Task goal → Narrow the data below down to the lines containing "this".

Stored entries →
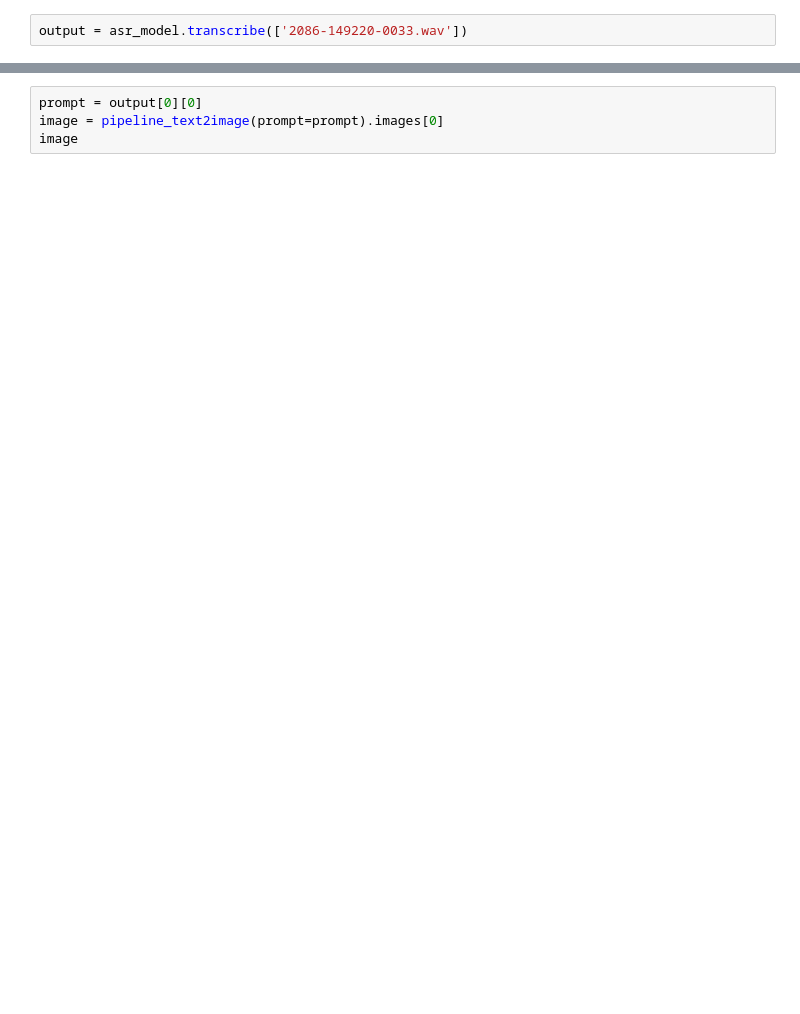
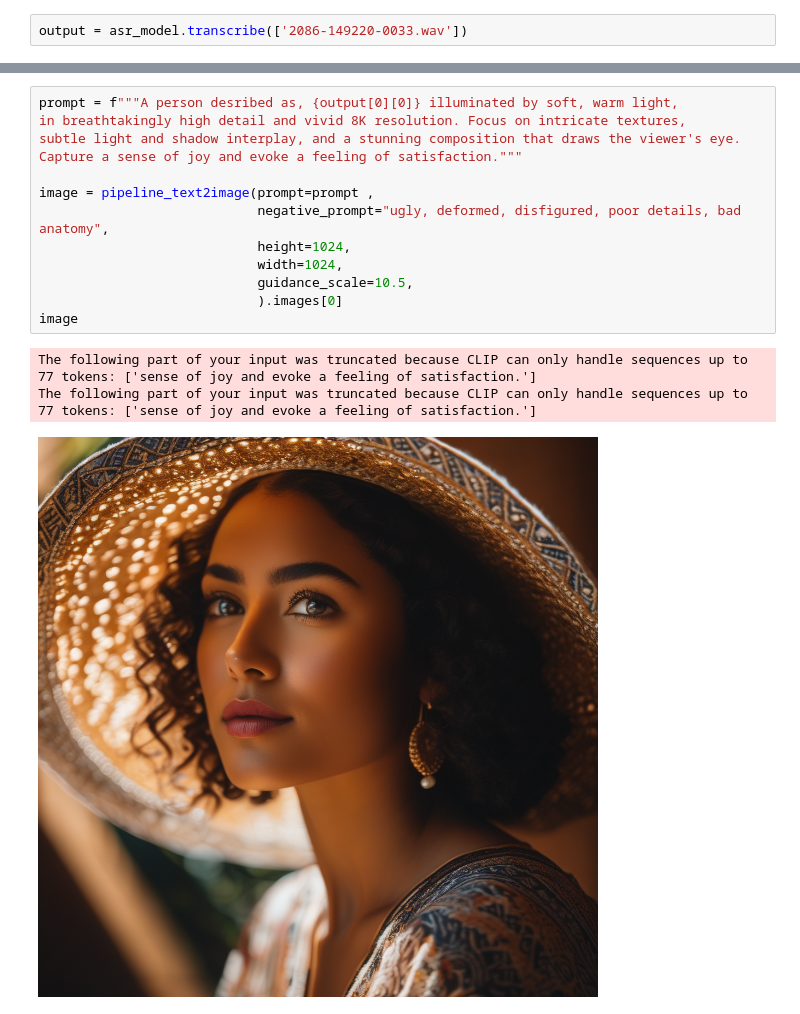
Before and after one commit to ritwikraha/computer-needs-glasses, a Jupyter notebook: Voice_to_Image.ipynb, the cells around one changed output, grey strips where cells are left out. Saved outputs shown, nothing was run; the diff lists cells and outputs as text; blank space fills up the shorter version.

Commit message:
chore: some finer details

```diff
--- a/Voice_to_Image.ipynb
+++ b/Voice_to_Image.ipynb
@@ -24,4 +88,17 @@ output[0][0]
-# %%
-prompt = output[0][0]
-image = pipeline_text2image(prompt=prompt).images[0]
-image
+# %%
+prompt = f"""A person desribed as, {output[0][0]} illuminated by soft, warm light,
+in breathtakingly high detail and vivid 8K resolution. Focus on intricate textures,
+subtle light and shadow interplay, and a stunning composition that draws the viewer's eye.
+Capture a sense of joy and evoke a feeling of satisfaction."""
+
+image = pipeline_text2image(prompt=prompt ,
+                            negative_prompt="ugly, deformed, disfigured, poor details, bad anatomy",
+                            height=1024,
+                            width=1024,
+                            guidance_scale=10.5,
+                            ).images[0]
+image
+# %% [output]
+The following part of your input was truncated because CLIP can only handle sequences up to 77 tokens: ['sense of joy and evoke a feeling of satisfaction.']
+The following part of your input was truncated because CLIP can only handle sequences up to 77 tokens: ['sense of joy and evoke a feeling of satisfaction.']
+[figure, added]
```
Also changed, not shown: parts of 6 cells of this notebook.
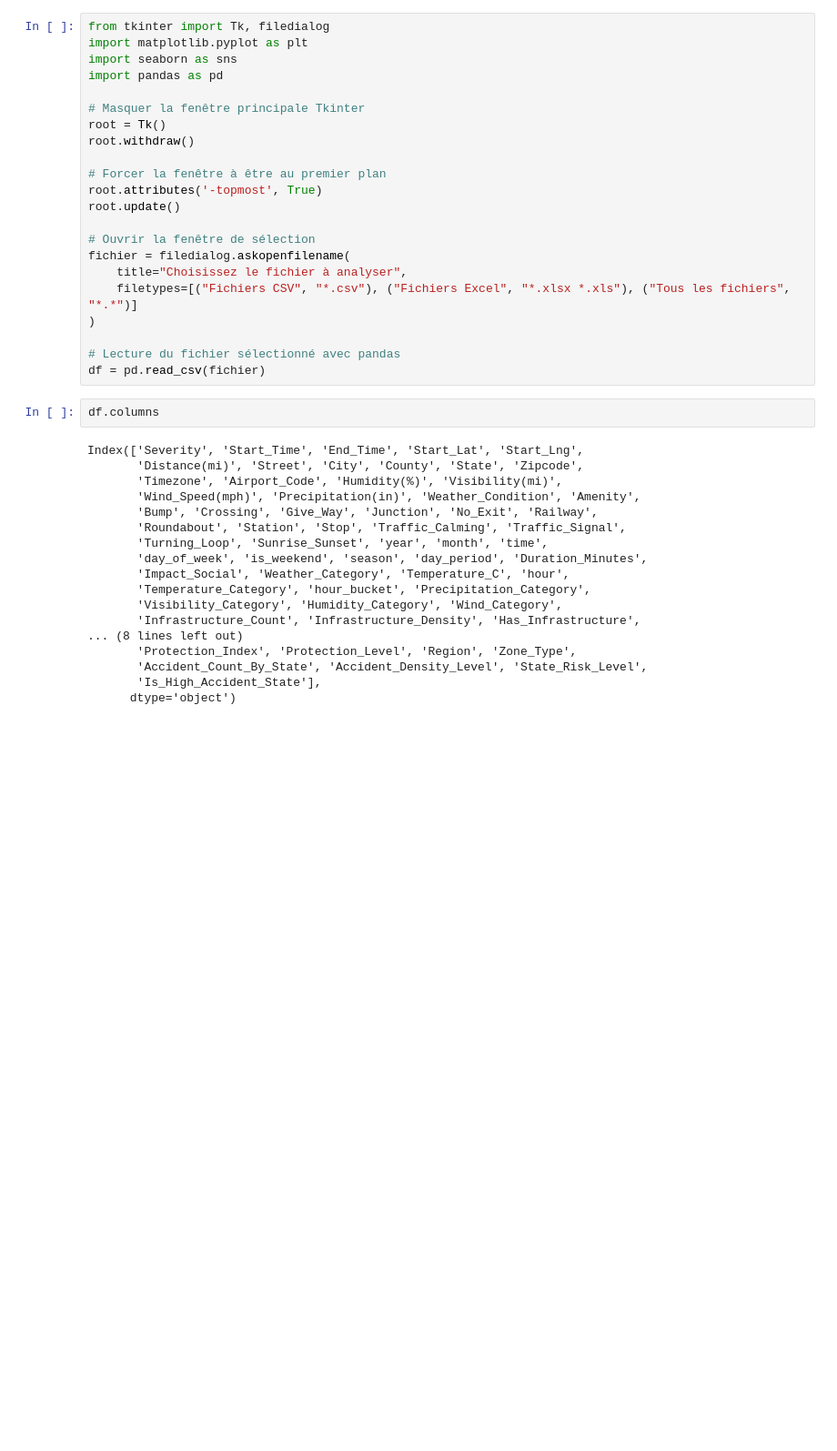
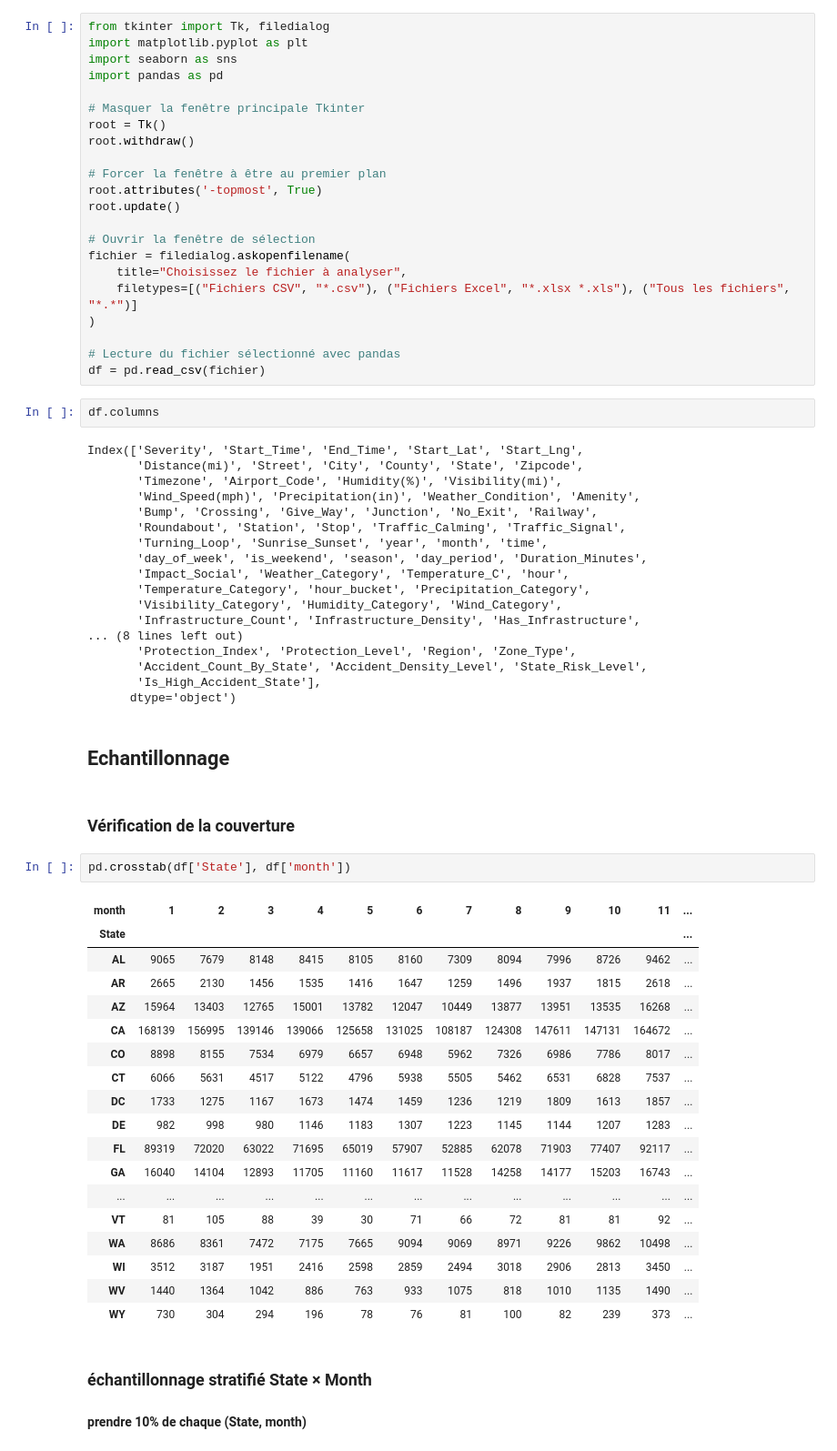
Before and after one commit to zinebettahery/US-Accidents, a Jupyter notebook: notebooks/Statistics.ipynb, the cells around one changed output. Shown at 91% size. Cells and saved outputs as stored; diff of their text form; blank space fills up the shorter version.

```diff
--- a/notebooks/Statistics.ipynb
+++ b/notebooks/Statistics.ipynb
@@ -40,3 +40,32 @@ Index(['Severity', 'Start_Time', 'End_Time', 'Start_Lat', 'Start_Lng',
        'Accident_Count_By_State', 'Accident_Density_Level', 'State_Risk_Level',
        'Is_High_Accident_State'],
       dtype='object')
+# %% [markdown]
+## Echantillonnage
+# %% [markdown]
+### Vérification de la couverture
+# %%
+pd.crosstab(df['State'], df['month'])
+# %% [output]
+| month | 1 | 2 | 3 | 4 | 5 | 6 | 7 | 8 | 9 | 10 | 11 | ... |
+| State |  |  |  |  |  |  |  |  |  |  |  | ... |
+| AL | 9065 | 7679 | 8148 | 8415 | 8105 | 8160 | 7309 | 8094 | 7996 | 8726 | 9462 | ... |
+| AR | 2665 | 2130 | 1456 | 1535 | 1416 | 1647 | 1259 | 1496 | 1937 | 1815 | 2618 | ... |
+| AZ | 15964 | 13403 | 12765 | 15001 | 13782 | 12047 | 10449 | 13877 | 13951 | 13535 | 16268 | ... |
+| CA | 168139 | 156995 | 139146 | 139066 | 125658 | 131025 | 108187 | 124308 | 147611 | 147131 | 164672 | ... |
+| CO | 8898 | 8155 | 7534 | 6979 | 6657 | 6948 | 5962 | 7326 | 6986 | 7786 | 8017 | ... |
+| CT | 6066 | 5631 | 4517 | 5122 | 4796 | 5938 | 5505 | 5462 | 6531 | 6828 | 7537 | ... |
+| DC | 1733 | 1275 | 1167 | 1673 | 1474 | 1459 | 1236 | 1219 | 1809 | 1613 | 1857 | ... |
+| DE | 982 | 998 | 980 | 1146 | 1183 | 1307 | 1223 | 1145 | 1144 | 1207 | 1283 | ... |
+| FL | 89319 | 72020 | 63022 | 71695 | 65019 | 57907 | 52885 | 62078 | 71903 | 77407 | 92117 | ... |
+| GA | 16040 | 14104 | 12893 | 11705 | 11160 | 11617 | 11528 | 14258 | 14177 | 15203 | 16743 | ... |
+| ... | ... | ... | ... | ... | ... | ... | ... | ... | ... | ... | ... | ... |
+| VT | 81 | 105 | 88 | 39 | 30 | 71 | 66 | 72 | 81 | 81 | 92 | ... |
+| WA | 8686 | 8361 | 7472 | 7175 | 7665 | 9094 | 9069 | 8971 | 9226 | 9862 | 10498 | ... |
+| WI | 3512 | 3187 | 1951 | 2416 | 2598 | 2859 | 2494 | 3018 | 2906 | 2813 | 3450 | ... |
+| WV | 1440 | 1364 | 1042 | 886 | 763 | 933 | 1075 | 818 | 1010 | 1135 | 1490 | ... |
+| WY | 730 | 304 | 294 | 196 | 78 | 76 | 81 | 100 | 82 | 239 | 373 | ... |
+# %% [markdown]
+### échantillonnage stratifié State × Month
+
+#### prendre 10% de chaque (State, month)
```
Also changed, not shown: parts of 11 cells of this notebook.
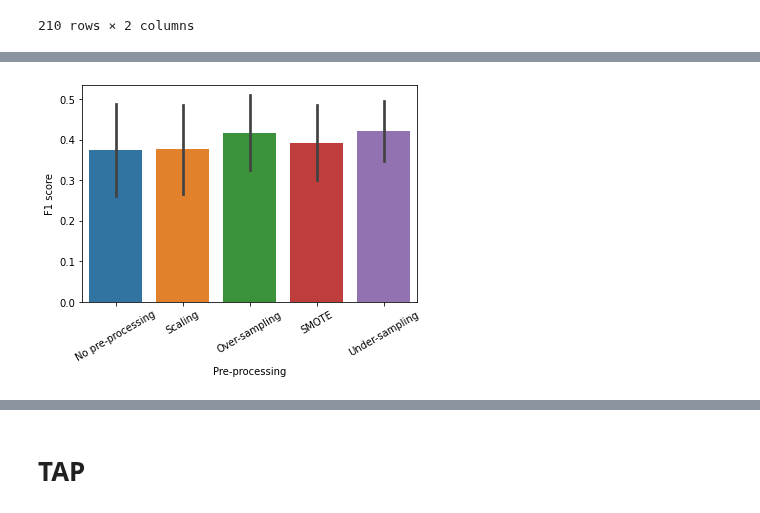
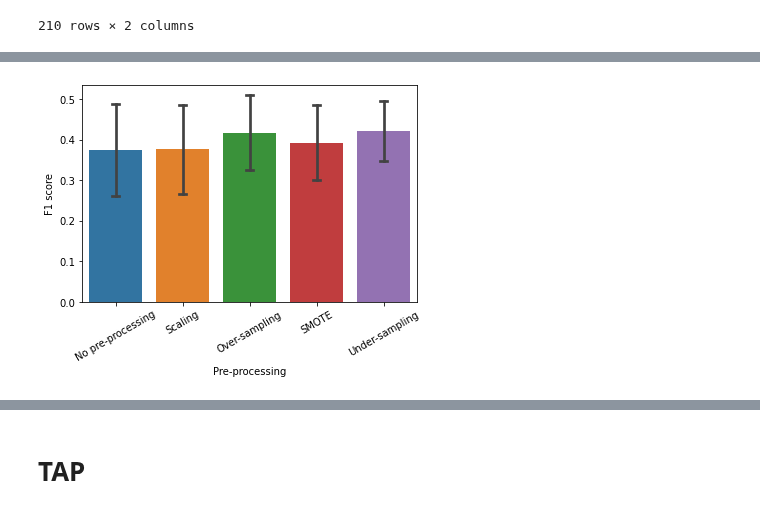
Before and after one commit to kvetab/di-pred, a Jupyter notebook: notebooks/reports/05_cross_validation_evaluation.ipynb, the cells around one changed output, grey strips where cells are left out. Saved outputs shown, nothing was run; the diff lists cells and outputs as text; code cells hidden in the pictures.

```diff
--- a/notebooks/reports/05_cross_validation_evaluation.ipynb
+++ b/notebooks/reports/05_cross_validation_evaluation.ipynb
@@ -489,12 +514,12 @@ plt.show()
 # %%
 plt.figure(figsize=(6,4))
 order = ["no_prepro", "scaling", "oversampling", "smote_os", "undersampling"]
-ax = sns.barplot(x="preprocessing", y="F1", data=f1_df, ci="sd", order=order)
+ax = sns.barplot(x="preprocessing", y="F1", data=f1_df, ci="sd", order=order, capsize=0.1)
 labels = ["No pre-processing", "Scaling", "Over-sampling", "SMOTE", "Under-sampling"]
 ax.set_xticklabels(labels,rotation = 30)
 ax.set_xlabel("Pre-processing")
 ax.set_ylabel("F1 score")
 plt.savefig(path.join(DATA_DIR, "images/f1_of_cross_val_with_sd_by_prepro.png"), bbox_inches='tight')
 plt.show()
 # %% [output]
-[figure, old version]
+[figure, new version]
```
Also changed, not shown: parts of 21 cells of this notebook.
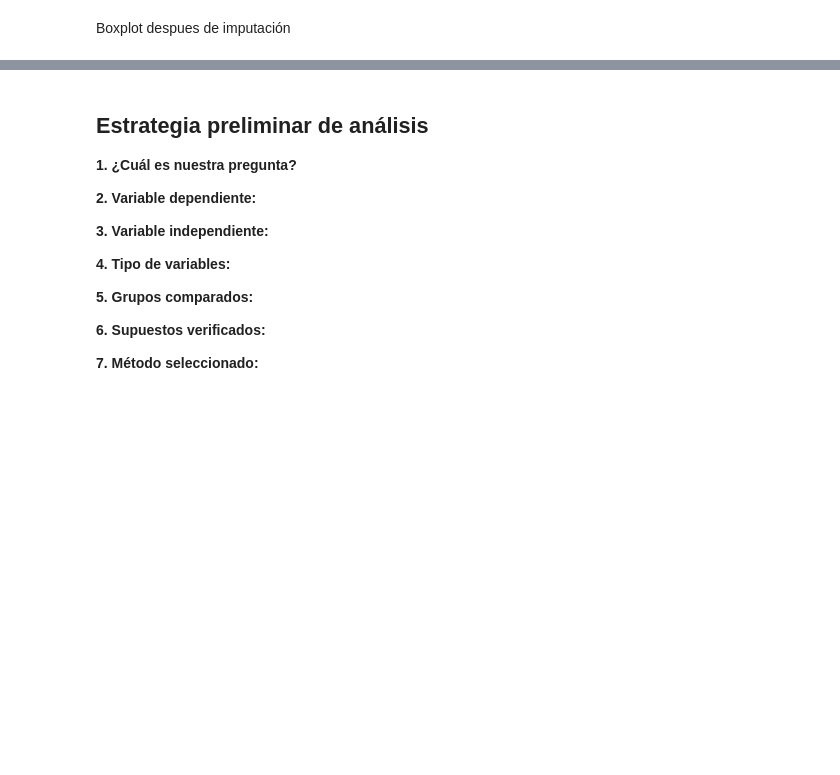
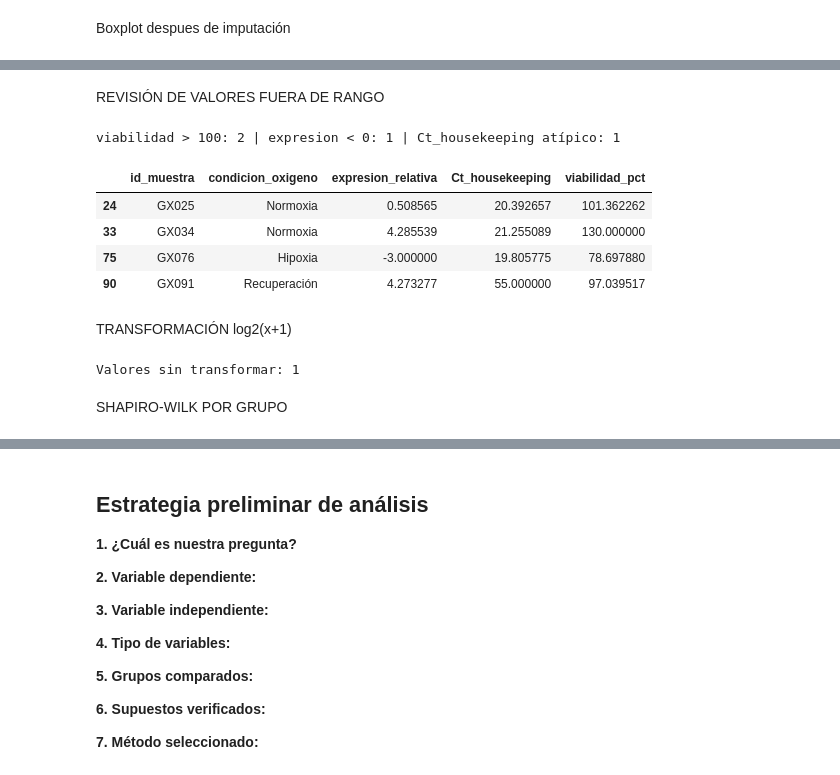
Before and after one commit to Antonyus1204/Proyecto_grupal_BIO218, a Jupyter notebook: Proyecto_grupal_BIO218(version2).ipynb, the cells around one changed output, grey strips where cells are left out. Saved outputs shown, nothing was run; the diff lists cells and outputs as text; code cells hidden in the pictures; blank space fills up the shorter version.

```diff
--- a/Proyecto_grupal_BIO218(version2).ipynb
+++ b/Proyecto_grupal_BIO218(version2).ipynb
@@ -264,0 +270,21 @@ plt.show()
+# %%
+# -------------------------------------------------------------
+# CELDA 9. ATÍPICOS POR GRUPO MEDIANTE IQR
+# -------------------------------------------------------------
+# Definimos una función reutilizable para detectar atípicos con la regla del IQR.
+# Visto en Taller EDA Semana 3 (CELDA 13) y Repaso Parcial 1 (CELDA 10).
+def detectar_outliers_iqr(serie):
+    q1 = serie.quantile(0.25)
+    q3 = serie.quantile(0.75)
+    iqr = q3 - q1
+    limite_inferior = q1 - 1.5 * iqr
+    limite_superior = q3 + 1.5 * iqr
+    mascara = (serie < limite_inferior) | (serie > limite_superior)
+    return mascara, q1, q3, iqr, limite_inferior, limite_superior
+
+# Aplicamos la función a cada condición de oxígeno, igual que lo hace el boxplot.
+for grupo in df_limpio["condicion_oxigeno"].unique():
+    x = df_limpio.loc[df_limpio["condicion_oxigeno"] == grupo, "expresion_relativa"]
+    mascara, q1, q3, iqr, li, ls = detectar_outliers_iqr(x)
+    print(f"{grupo}: Q1={q1:.2f}, Q3={q3:.2f}, límites=({li:.2f}, {ls:.2f}), atípicos={mascara.sum()}")
+    display(df_limpio.loc[x[mascara].index, ["id_muestra", "expresion_relativa"]])
@@ -264,0 +307,45 @@ plt.show()
+# %% [markdown]
+REVISIÓN DE VALORES FUERA DE RANGO
+# %%
+# -------------------------------------------------------------
+# CELDA 10. REVISIÓN DE VALORES FUERA DE RANGO
+# -------------------------------------------------------------
+# Marcamos los valores dudosos sin eliminarlos, para revisarlos antes de decidir.
+# Supuesto del grupo: la columna valor_dudoso es nuestra forma de dejar registro.
+df_limpio["valor_dudoso"] = False
+
+via = df_limpio["viabilidad_pct"] > 100
+neg = df_limpio["expresion_relativa"] < 0
+
+# Usamos la función de la CELDA 9 en todo Ct_housekeeping, porque el gen de referencia
+# debería ser estable entre condiciones.
+ct, q1, q3, iqr, li, ls = detectar_outliers_iqr(df_limpio["Ct_housekeeping"])
+
+df_limpio.loc[via | neg | ct, "valor_dudoso"] = True
+print("viabilidad > 100:", via.sum(), "| expresion < 0:", neg.sum(),
+      "| Ct_housekeeping atípico:", ct.sum())
+columnas = ["id_muestra", "condicion_oxigeno", "expresion_relativa",
+            "Ct_housekeeping", "viabilidad_pct"]
+display(df_limpio.loc[df_limpio["valor_dudoso"], columnas])
+# %% [output]
+viabilidad > 100: 2 | expresion < 0: 1 | Ct_housekeeping atípico: 1
+|  | id_muestra | condicion_oxigeno | expresion_relativa | Ct_housekeeping | viabilidad_pct |
+| 24 | GX025 | Normoxia | 0.508565 | 20.392657 | 101.362262 |
+| 33 | GX034 | Normoxia | 4.285539 | 21.255089 | 130.000000 |
+| 75 | GX076 | Hipoxia | -3.000000 | 19.805775 | 78.697880 |
+| 90 | GX091 | Recuperación | 4.273277 | 55.000000 | 97.039517 |
+# %% [markdown]
+TRANSFORMACIÓN log2(x+1)
+# %%
+# -------------------------------------------------------------
+# CELDA 11. TRANSFORMACIÓN log2(x+1)
+# -------------------------------------------------------------
+# Transformamos la expresión relativa a log2(x+1), como menciona la guía del proyecto (Paso 8).
+# Solo se puede aplicar si x > -1, así que el valor negativo queda como vacío, sin borrar la fila.
+# Fuente pendiente: completar (.where y np.log2).
+df_limpio["log2_expresion"] = np.log2(df_limpio["expresion_relativa"].where(df_limpio["expresion_relativa"] > -1) + 1)
+print("Valores sin transformar:", df_limpio["log2_expresion"].isna().sum())
+# %% [output]
+Valores sin transformar: 1
+# %% [markdown]
+SHAPIRO-WILK POR GRUPO
```
Also changed, not shown: parts of 8 cells of this notebook.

Problem solution →
Also changed, not shown: parts of 6 cells of this notebook.
Also changed, not shown: parts of 11 cells of this notebook.
Also changed, not shown: parts of 21 cells of this notebook.
Also changed, not shown: parts of 8 cells of this notebook.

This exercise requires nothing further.